We recently surveyed 605 mid-sized UK businesses on their use of the furlough scheme. We found that 47% of those surveyed made use of the scheme during the last year. Concerningly, almost one in five of these companies have never reviewed their initial claim to check it was correct, according to our research.
According to data from the Office of National Statistics, the total value of claims made by mid-sized businesses, as of 31 October 2020, was over £8 billion.
To police this, the chancellor's autumn Budget announced the creation of the Taxpayer Protection Taskforce. This will give HMRC an additional £100 million in budget and 1,250 employees to tackle fraud in the government support schemes.
With so many furlough scheme claims made in such a short time, mistakes will have been made. Since around 10% of companies have made claims and not gone back to confirm they were made correctly, it's likely many firms will be facing HMRC scrutiny and a potential Code of Practice 9 (COP9) offer.
When HMRC suspects that a firm or individual has knowingly paid less tax or claimed more relief or grants than they ought to have, it will write to them with a COP9 offer. The letter will invite the individual to apply for the Contractual Disclosure Facility (CDF) under COP9.
Once you have received the COP9 letter, you have 60 days to get back to HMRC with one of two possible responses:
If you choose to accept the COP9 offer, you will need to write back to HMRC with full disclosure, outlining what deliberate offences were carried out, how and why they were committed and at least an approximate liability.
Acceptance of the COP9 offer means that you are admitting your guilt and confirming that you knowingly benefitted from a scheme when you weren't entitled to it. You are also offering to resolve the situation so that you do not continue to benefit from the exploitation of the scheme.
HMRC will assess your response and determine whether the disclosure is sufficient to explain the anomalies in their records and whether they want to accept you into CDF, pursue prosecution or abandon the COP9.
If you are accepted into CDF, you will need to attend a COP9 Opening Meeting with HMRC to discuss your disclosure. These meetings will often feel like you're being 'grilled' on the matter and HMRC will question your personal and family background, and the history of your business in their pursuit of fraudulent activity. HMRC also normally use these meetings to reiterate the seriousness of the investigations.
After the meeting, the scope of any additional investigations and a timeframe for a resolution of the matter will be agreed upon. A comprehensive report will be issued, and you will likely need to make a final monetary settlement to HMRC. This will act as a guarantee that you won't face criminal charges.
If you decide to claim your innocence of the fraudulent activity, HMRC will begin an investigation into your tax activity.
HMRC's Fraud Investigation Services (FIS) will dig deep into your tax history and can go back up to 20 years. This all-encompassing investigation can be tense and stressful, even if you are shown to be innocent in the end.

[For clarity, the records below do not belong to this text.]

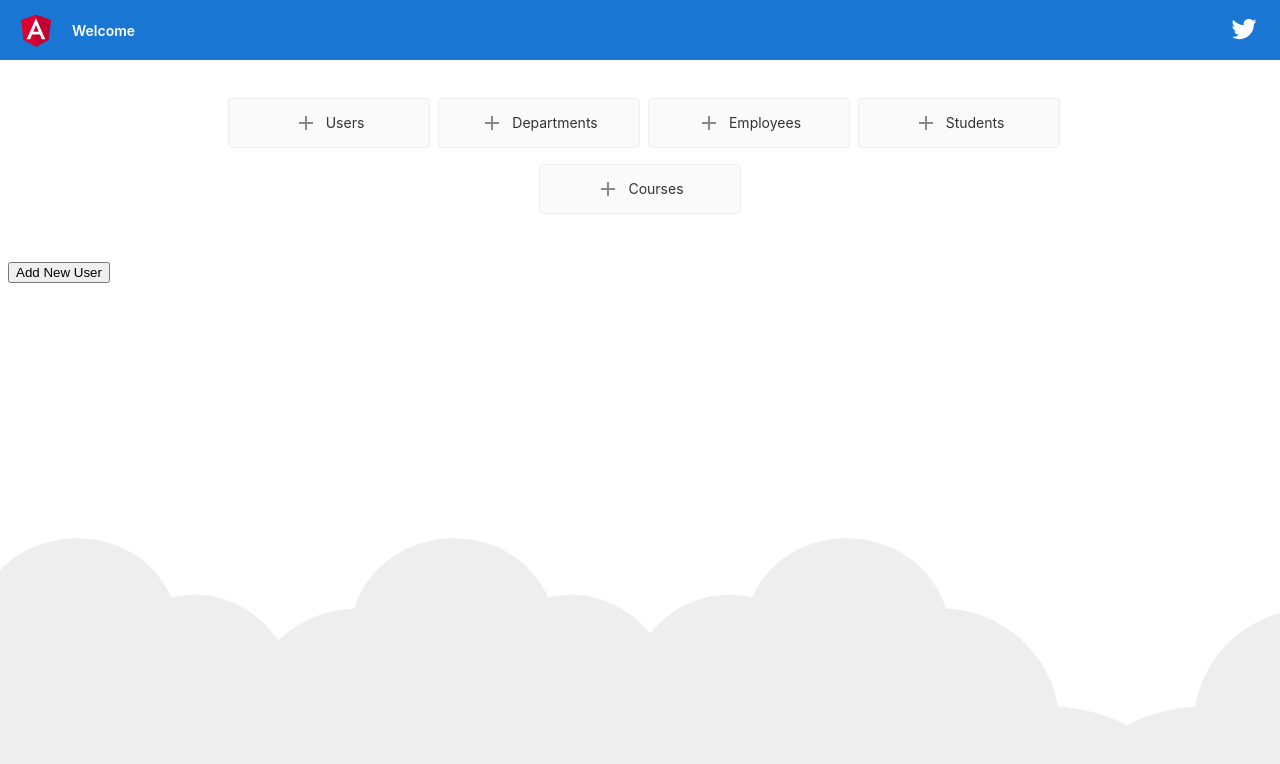
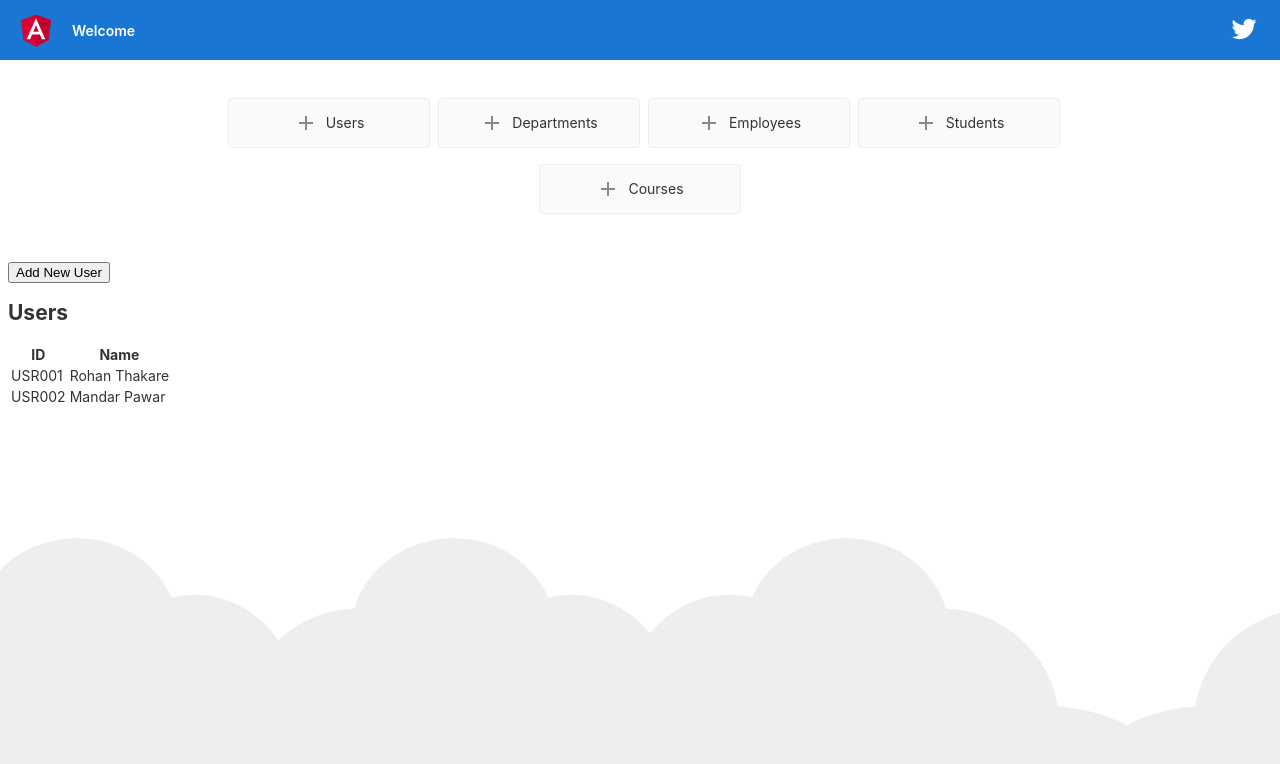
Before and after one commit to rohaanthakare/TrainingApp, an Angular app: page /home/users in a window 1280 px wide. Shown: the top 764 px of the page. Built offline with nearby package versions, Linux system fonts and the light colour scheme.

Commit message:
10 Jul 2020

```diff
--- a/src/app/app.module.ts
+++ b/src/app/app.module.ts
@@ -7,6 +7,7 @@ import { LoginComponent } from './login/login.component';
 import { HomeComponent } from './home/home.component';
 import { UserModule } from './user/user.module';
 import { FormsModule } from '@angular/forms';
+import { HttpClientModule } from '@angular/common/http';
 
 @NgModule({
   declarations: [
@@ -15,7 +16,7 @@ import { FormsModule } from '@angular/forms';
     HomeComponent
   ],
   imports: [
-    BrowserModule, FormsModule,
+    BrowserModule, FormsModule, HttpClientModule,
     AppRoutingModule, UserModule
   ],
   providers: [],
--- a/src/app/user/user-create/user-create.component.html
+++ b/src/app/user/user-create/user-create.component.html
@@ -1,22 +1,26 @@
 <h2>
     New User Form
 </h2>
-<form>
+<form [formGroup]="userForm">
     <div>
         <label>Username</label>
-        <input type="text" name="username" [(ngModel)]="user.username"/>
+        <input type="text" name="username" formControlName="username"/>
     </div>
     <div>
         <label>Password</label>
-        <input type="text" name="password" [(ngModel)]="user.password"/>
+        <input type="text" name="password" formControlName="password"/>
     </div>
     <div>
         <label>Full Name</label>
-        <input type="text" name="name" [(ngModel)]="user.name"/>
+        <input type="text" name="name"/>
     </div>
     <div>
         <label>Mobile No.</label>
-        <input type="number" name="mobileNo" [(ngModel)]="user.mobileNo"/>
+        <input type="number" name="mobileNo"/>
+    </div>
+    <div>
+        <label>Email</label>
+        <input type="text" name="email" formControlName="email"/>
     </div>
     <div>
         <button (click)="createUser()">Create User</button>
--- a/src/app/user/user-create/user-create.component.ts
+++ b/src/app/user/user-create/user-create.component.ts
@@ -1,4 +1,6 @@
 import { Component, OnInit } from '@angular/core';
+import { FormBuilder, FormGroup, FormControl, Validators } from '@angular/forms';
+import { UserService } from '../user.service';
 
 export class User {
   username: string;
@@ -17,13 +19,34 @@ export class User {
 })
 export class UserCreateComponent implements OnInit {
   user: User = new User();
-  constructor() { }
+  usernameCtrl = new FormControl('', [Validators.required]);
+  passwordCtrl = new FormControl('', [Validators.required, Validators.minLength(6)]);
+  emailCtrl = new FormControl('', [Validators.required, Validators.email]);
+  userForm: FormGroup = this.formnBuilder.group({
+    username: this.usernameCtrl,
+    password: this.passwordCtrl,
+    email: this.emailCtrl
+  });
+  constructor(private formnBuilder: FormBuilder, private userService: UserService) { }
 
   ngOnInit(): void {
   }
 
   createUser(): void {
     console.log('------User------');
-    console.log(this.user);
+    console.log(this.userForm.value);
+    if (this.userForm.valid) {
+      alert('Form is good to Save');
+      this.userService.saveUser(this.userForm.value).subscribe(
+        reponse => {
+          console.log('-----User Saved------');
+        },
+        error => {
+          console.log('-----Error while Saving User------');
+        }
+      );
+    } else {
+      alert('Form Contains Error');
+    }
   }
 }
--- a/src/app/user/user-list/user-list.component.html
+++ b/src/app/user/user-list/user-list.component.html
@@ -1 +1,12 @@
 <button (click)="navigateToUserCreate()">Add New User</button>
+<h2>Users</h2>
+<table>
+    <tr>
+        <th>ID</th>
+        <th>Name</th>
+    </tr>
+    <tr *ngFor="let user of users">
+        <td>{{user.id}}</td>
+        <td>{{user.name}}</td>
+    </tr>
+</table>
--- a/src/app/user/user-list/user-list.component.ts
+++ b/src/app/user/user-list/user-list.component.ts
@@ -1,16 +1,24 @@
 import { Component, OnInit } from '@angular/core';
 import { Router } from '@angular/router';
 
+import { UserService } from '../user.service';
 @Component({
   selector: 'app-user-list',
   templateUrl: './user-list.component.html',
   styleUrls: ['./user-list.component.scss']
 })
 export class UserListComponent implements OnInit {
-
-  constructor(private router: Router) { }
+  users = [];
+  constructor(private router: Router, private userService: UserService) { }
 
   ngOnInit(): void {
+    this.userService.getUsers().subscribe(
+      response => {
+        console.log('-----Users-----');
+        console.log(response);
+        this.users = response.users;
+      }
+    );
   }
 
   navigateToUserCreate(): void {
--- a/src/app/user/user.module.ts
+++ b/src/app/user/user.module.ts
@@ -2,7 +2,7 @@ import { NgModule } from '@angular/core';
 import { CommonModule } from '@angular/common';
 import { UserListComponent } from './user-list/user-list.component';
 import { Routes, RouterModule } from '@angular/router';
-import { FormsModule } from '@angular/forms';
+import { FormsModule, ReactiveFormsModule } from '@angular/forms';
 import { UserCreateComponent } from './user-create/user-create.component';
 
 const routes: Routes = [{
@@ -16,7 +16,7 @@ const routes: Routes = [{
 @NgModule({
   declarations: [UserListComponent, UserCreateComponent],
   imports: [
-    CommonModule, RouterModule.forChild(routes), FormsModule
+    CommonModule, RouterModule.forChild(routes), FormsModule, ReactiveFormsModule
   ]
 })
 export class UserModule { }
--- /dev/null
+++ b/src/app/user/user.service.ts
@@ -0,0 +1,18 @@
+import { Injectable } from '@angular/core';
+import { HttpClient } from '@angular/common/http';
+
+@Injectable({
+  providedIn: 'root'
+})
+export class UserService {
+
+  constructor(private http: HttpClient) { }
+
+  public getUsers(): any {
+    return this.http.get('assets/data/users.json');
+  }
+
+  public saveUser(userData): any {
+    return this.http.post('api/saveUser', userData);
+  }
+}
--- /dev/null
+++ b/src/assets/data/users.json
@@ -0,0 +1,12 @@
+{
+    "total": 8,
+    "users": [{
+        "name": "Rohan Thakare",
+        "id": "USR001",
+        "username": "rohan"
+    }, {
+        "name": "Mandar Pawar",
+        "id": "USR002",
+        "username": "mandar"
+    }]
+}
```
Also changed, not shown: 1 other file (tests, documents, lock files or other folders).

While seeking expert advice is always a good idea when dealing with HMRC, it's especially important to get support when you're dealing with COP9. A mistake here could lead to criminal prosecution or worse, and HMRC publicly 'naming and shaming' you.
Dealing with a COP9 notification is one of the most stressful experiences a business leader can go through in their career. It's vital that you have a confident and knowledgeable advisor on your side.
Sadly, our team often have to take over dealing with COP9 enquiries from other agents. Without the correct experience, dealing with a COP9 can overwhelm anyone.
Our team of tax specialists includes former HMRC inspectors who know the COP9 process, inside and out. Our connections at HMRC allow us to predict what will be asked of you and ensure you prepare your response correctly and quickly.
To learn more about how we can help you with COP9 notifications, visit our HMRC enquiries page.